begin UserName;
GetUserNameA( aUserName, dwSize);
-----------------------------------

Thank you for your help.


The easy way to convert zero-terminated strings to HLA is to use
str.cpyz or str.a_cpyz
(see http://webster.cs.ucr.edu/Page_hla/HLADoc/HTMLDoc/HLAStdlib.html#pgfId-1072115).

However, Win32 API functions that return string data typically return the string
length in EAX, knowing a little bit about the HLA string format can help you manipulate the
strings more efficiently. E.g.,

static
s:str.strvar(256);
.
.
.
mov( s, edi );
w.GetUserName( , (type str.strRec ).MaxStrLen) );
mov( eax, (type str.strRec ).length );

How this works:

HLA strings are a pointer to an array of bytes. At offset -4 from this pointer
HLA stores the current length of the string, at offset -8 from this pointer HLA
stores the maximum length of the string. The str.strvar macro statically allocates
storage for a string and initializes its maximum length field (it also initializes
it to the empty string by setting the current length to zero and zero-terminating it).

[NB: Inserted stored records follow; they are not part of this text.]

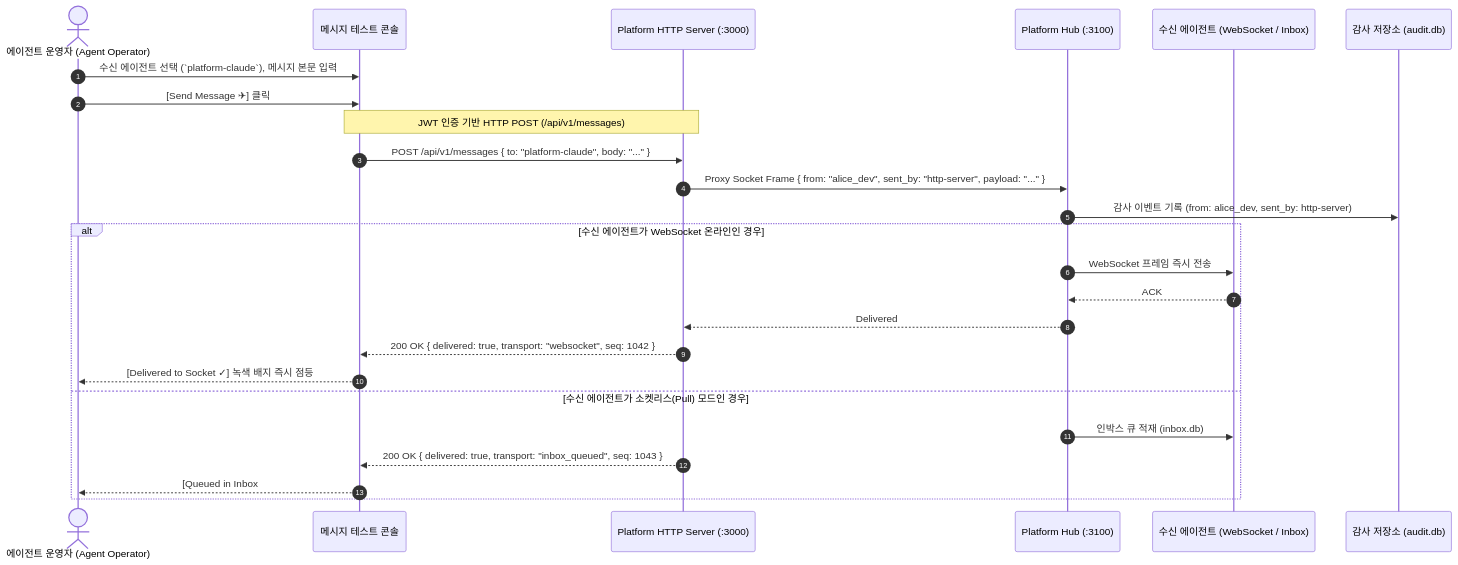
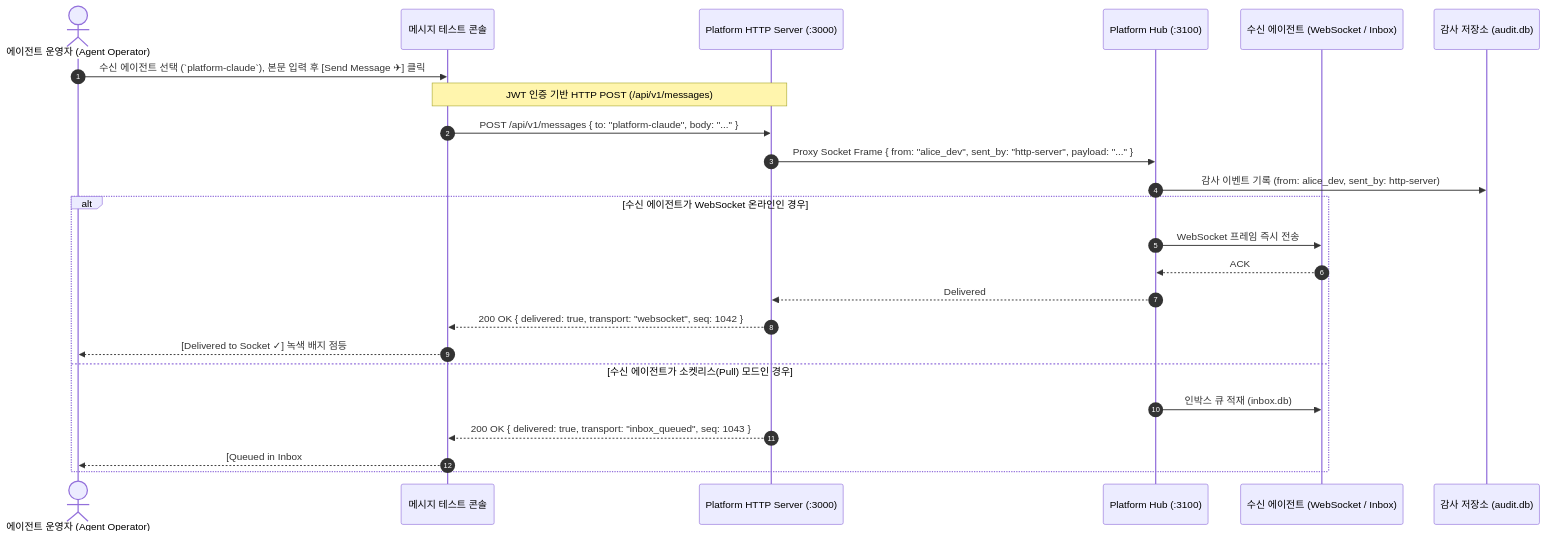
The sixth of 6 diagrams in docs/operator-functional-spec.md (sir-mirr/agent-mesh-platform), drawn with Mermaid before and after one commit. The commit also changed other lines of this file, not shown here.

Commit message:
docs: calibrate operator spec v2.2.0 with live tested routes against E2E harness

````diff
--- a/docs/operator-functional-spec.md
+++ b/docs/operator-functional-spec.md
@@ -183,30 +185,29 @@
 ```mermaid
 sequenceDiagram
     autonumber
     actor Operator as 에이전트 운영자 (Agent Operator)
     participant UI as 메시지 테스트 콘솔
     participant HTTP as Platform HTTP Server (:3000)
     participant Hub as Platform Hub (:3100)
     participant Target as 수신 에이전트 (WebSocket / Inbox)
     participant Audit as 감사 저장소 (audit.db)
 
-    Operator->>UI: 수신 에이전트 선택 (`platform-claude`), 메시지 본문 입력
-    Operator->>UI: [Send Message ✈] 클릭
+    Operator->>UI: 수신 에이전트 선택 (`platform-claude`), 본문 입력 후 [Send Message ✈] 클릭
     Note over UI,HTTP: JWT 인증 기반 HTTP POST (/api/v1/messages)
     UI->>HTTP: POST /api/v1/messages { to: "platform-claude", body: "..." }
     HTTP->>Hub: Proxy Socket Frame { from: "alice_dev", sent_by: "http-server", payload: "..." }
     
     Hub->>Audit: 감사 이벤트 기록 (from: alice_dev, sent_by: http-server)
     
     alt 수신 에이전트가 WebSocket 온라인인 경우
         Hub->>Target: WebSocket 프레임 즉시 전송
         Target-->>Hub: ACK
         Hub-->>HTTP: Delivered
         HTTP-->>UI: 200 OK { delivered: true, transport: "websocket", seq: 1042 }
-        UI-->>Operator: [Delivered to Socket ✓] 녹색 배지 즉시 점등
+        UI-->>Operator: [Delivered to Socket ✓] 녹색 배지 점등
     else 수신 에이전트가 소켓리스(Pull) 모드인 경우
         Hub->>Target: 인박스 큐 적재 (inbox.db)
         HTTP-->>UI: 200 OK { delivered: true, transport: "inbox_queued", seq: 1043 }
-        UI-->>Operator: [Queued in Inbox #1043 ⚡] 블루 배지 즉시 점등
+        UI-->>Operator: [Queued in Inbox #1043 ⚡] 블루 배지 점등
     end
 ```
````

The code example above loads "s" into edi (remember, strings in HLA are pointers,
so s is a pointer to the data structure just described above). This code passes
the address of the character buffer (which s points at) and the maximum string
length to GetUserName. On return, EAX contains the current length, which this code
stores into the current length field of the HLA string variable.
Note that Win32 API functions preserve EDI, so there is no need to reload it across this call.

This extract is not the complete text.